Lesson 1 – Introduction to Excel
Lesson 2 – Basic File Operations & Setting up Excel the way you want it
Lesson 3 – The Ribbon In Depth – The Home Tab
Lesson 4 – The Ribbon In Depth – The Rest of the Ribbon.
Lesson 5 – Entering and Manipulating Data & Basic Rules of Spreadsheet Design
Lesson 6 – Using Functions (you know, formulas and stuff like that)
Lesson 7 – Formatting & Printing
Lesson 8 – Working with Graphics
Lesson 9 – Charts (this is one of the most time consuming elements for most Excel users, and this chapter shows you how to save tons of time!)
Lesson 10 – Excel Tables (an immensely under-utilized Excel feature – Once you start using them you won’t go back!)
Lesson 11 – Pivot Tables (one of the most powerful analytical tools you have at your fingertips)
Lesson 12 – Importing Data from other sources & Mail Merge
Excel 2010 – Business Basics & Beyond is by no means a be-all-end-all book and couldn’t remotely be compared to one of the Excel “Bible” publications, but if you are frustrated with Excel and want to become more productive with it, then this is a very affordable and easy to read start.
Many people (especially in Finance) use Excel and Access almost interchangeably, feeding data between both applications. But if you’ve never done it, then how do you? There are several ways to import data from Access to Excel, and you don’t even need to have Access open. You can import Tables, as well as most queries (Crosstab queries aren’t supported), so it’s up to you to determine which you want to import. In general, since you use Access to store large amounts of data in tables, then use its fantastic querying ability to pare that data down into manageable chunks, you’ll find yourself importing query results most of the time.
In this article we’ll discuss the easiest way to import Access data into Excel whether from Tables or Queries. To get started go to Excel’s Data menu–>Get External Data–>From Access (this was a new option with Excel 2007 and the Ribbon Interface), although if you’re familiar with it, the old MSQuery option is still there, which we’ll discuss in another article.
From there, select the database that you want to use as your import source. Excel will then display a list of the available Tables and Queries that can be imported:
In this case we’ll import the Customers table.

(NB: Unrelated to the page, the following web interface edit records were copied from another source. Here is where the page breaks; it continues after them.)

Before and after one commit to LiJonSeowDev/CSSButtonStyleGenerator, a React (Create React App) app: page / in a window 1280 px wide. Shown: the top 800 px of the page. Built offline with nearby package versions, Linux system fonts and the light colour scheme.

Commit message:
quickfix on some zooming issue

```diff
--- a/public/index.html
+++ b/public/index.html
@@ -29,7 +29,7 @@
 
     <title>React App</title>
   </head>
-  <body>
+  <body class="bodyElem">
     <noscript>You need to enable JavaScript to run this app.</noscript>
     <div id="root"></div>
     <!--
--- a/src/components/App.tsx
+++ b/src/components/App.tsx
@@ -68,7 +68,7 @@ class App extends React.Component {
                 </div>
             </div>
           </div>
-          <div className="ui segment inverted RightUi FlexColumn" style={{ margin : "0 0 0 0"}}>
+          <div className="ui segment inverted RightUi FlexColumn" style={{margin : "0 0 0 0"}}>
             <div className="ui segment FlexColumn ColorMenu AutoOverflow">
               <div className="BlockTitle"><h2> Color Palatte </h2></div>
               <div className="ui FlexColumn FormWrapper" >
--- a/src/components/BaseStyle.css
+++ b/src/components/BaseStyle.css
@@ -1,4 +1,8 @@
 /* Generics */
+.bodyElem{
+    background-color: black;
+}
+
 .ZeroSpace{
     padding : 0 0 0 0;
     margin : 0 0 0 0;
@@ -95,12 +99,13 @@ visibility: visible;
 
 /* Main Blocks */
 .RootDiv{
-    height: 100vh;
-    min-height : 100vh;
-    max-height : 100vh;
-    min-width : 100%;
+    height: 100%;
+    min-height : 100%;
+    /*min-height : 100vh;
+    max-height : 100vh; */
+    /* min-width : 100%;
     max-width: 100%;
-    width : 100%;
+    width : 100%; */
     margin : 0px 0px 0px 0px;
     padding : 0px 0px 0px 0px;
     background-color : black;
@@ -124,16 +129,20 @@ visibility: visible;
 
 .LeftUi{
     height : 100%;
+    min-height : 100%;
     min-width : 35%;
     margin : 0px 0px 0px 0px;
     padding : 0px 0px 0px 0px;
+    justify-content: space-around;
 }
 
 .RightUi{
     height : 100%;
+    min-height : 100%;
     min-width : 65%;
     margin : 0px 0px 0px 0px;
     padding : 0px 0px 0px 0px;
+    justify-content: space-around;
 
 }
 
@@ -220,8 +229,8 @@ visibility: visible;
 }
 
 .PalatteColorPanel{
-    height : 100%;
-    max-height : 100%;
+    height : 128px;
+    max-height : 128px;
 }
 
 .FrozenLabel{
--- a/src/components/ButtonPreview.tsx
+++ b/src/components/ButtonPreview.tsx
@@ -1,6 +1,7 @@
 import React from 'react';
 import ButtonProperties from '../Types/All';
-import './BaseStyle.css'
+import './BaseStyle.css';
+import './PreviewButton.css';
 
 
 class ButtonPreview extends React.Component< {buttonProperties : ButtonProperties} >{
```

Once you’ve selected the Table/Query that you want to import, Excel will ask you how you want to import it. For this example we’re just going to import the Access data as a table, although you can see that Excel gives you several options for importing the data. You should note here that while you can’t currently import Crosstab queries from Access, you can import the data that supports the Crosstab as a Pivot Table report (after all, a Pivot Table is essentially Excel’s version of an Access Crosstab query). Another option there is to create a Select query using your Crosstab query as the data source, then import the resulting Select query.
Sidenote: If you’re using Excel 2013 you’ll see a check box at the bottom to “Add this data to the Data Model”. This is an exciting new feature that the Excel team developed that allows you to create relationships between tables (a lot like you’d do in Access when building queries). If you’re interested, then make sure to check out this article from Diego Oppenheimer, Program Manager for the Excel development team at Microsoft: http://blogs.office.com/b/microsoft-excel/archive/2012/08/23/introduction-to-the-data-model-and-relationships.aspx.
Properties – While you can certainly get detailed with Import Properties, for this article I just wanted to point out a feature that’s handy if you have a data set that refreshes at regular intervals: you can tell Excel to automatically refresh your Access data whenever you want.
Skipping past the Data Model and Properties, if you hit OK your table data will be immediately returned to Excel:
If you’re at all familiar with Excel’s Tables, then you’ll recognize this format, which you can modify in the Table Tools Design tab, which will become active when you select any range in the table.
If you haven’t taken advantage of the Refresh options in the Properties dialog, you can refresh on demand from the Table Tools Design tab or the Data tab.
Note: The database examples used in this article were from Microsoft’s Northwind database for Access 2010, which you can find under File–>New–>Samples.